Councilman Mike Jordan pointed out that the first mailing detailing the project was sent out back in April 2020 — nine months before the project design approval.
“To me, the key issue here is when is a material moment for this project and what did we do at that time?” he said. “It’s apparent to me that we did a mailing almost a year before that, but we didn’t do a mailing right before the key approval time where somebody could sit up and take notice, and if they didn’t like it, they would see they had 10 days only and not miss that.”
Both Councilman Jordan and Councilman Eric Friedman said during the meeting that they are committed to working in their respective committees on the issue of sending notices.
Councilwoman Kristen Sneddon said she feels “so strongly that the public is not fully informed unless there are story poles” to detail the real height and visual impact of the building.
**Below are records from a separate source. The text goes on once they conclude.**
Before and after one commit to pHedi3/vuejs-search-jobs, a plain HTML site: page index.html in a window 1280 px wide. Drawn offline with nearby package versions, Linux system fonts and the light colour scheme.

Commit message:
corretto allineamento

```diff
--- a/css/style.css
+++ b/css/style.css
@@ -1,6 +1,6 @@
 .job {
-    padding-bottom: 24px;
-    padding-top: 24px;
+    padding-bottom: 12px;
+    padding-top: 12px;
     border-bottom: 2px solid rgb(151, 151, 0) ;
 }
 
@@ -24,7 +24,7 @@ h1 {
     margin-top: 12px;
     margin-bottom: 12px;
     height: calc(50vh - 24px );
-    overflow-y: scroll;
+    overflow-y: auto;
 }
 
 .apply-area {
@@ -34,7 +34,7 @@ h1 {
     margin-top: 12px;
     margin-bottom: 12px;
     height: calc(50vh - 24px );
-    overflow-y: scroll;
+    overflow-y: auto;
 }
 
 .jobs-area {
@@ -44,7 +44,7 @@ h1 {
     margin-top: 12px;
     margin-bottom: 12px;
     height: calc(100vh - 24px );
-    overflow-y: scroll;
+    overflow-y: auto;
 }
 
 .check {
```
She cited that renderings can scale the size from what direction it’s being looked at, and buildings can look taller or smaller or other buildings can be faded out or trees can be removed.
Councilwoman Sneddon also spoke to the importance of making the minutes accurate and clear, saying, “A lot of people don’t have time to sit there and watch hours of meetings and pinpoint exactly the moment when something is announced.”
She said clarity is especially important if minutes aren’t published until weeks later.
The councilwoman added that the fact that the ABR’s final approval even has the option to be appealed is a “flaw in the process,” since nothing can really be changed about the project itself at that point.
Mayor Cathy Murillo concluded the discussion by noting that some of the neighbors were involved in the meetings back in spring 2020, so it’s “not as if people weren’t engaged.
“This is a quasi-judicial proceeding, and it’s regulated by our municipal code and ordinances. And we followed these technical procedures that regulate our land use decisions,” the mayor said. “The ABR is made up of people who do very careful review — I hear more complaints that they’re tough on development, so if they decided that there was no story pole needed, I have to respect that. But I am supportive of the improvements to the process.”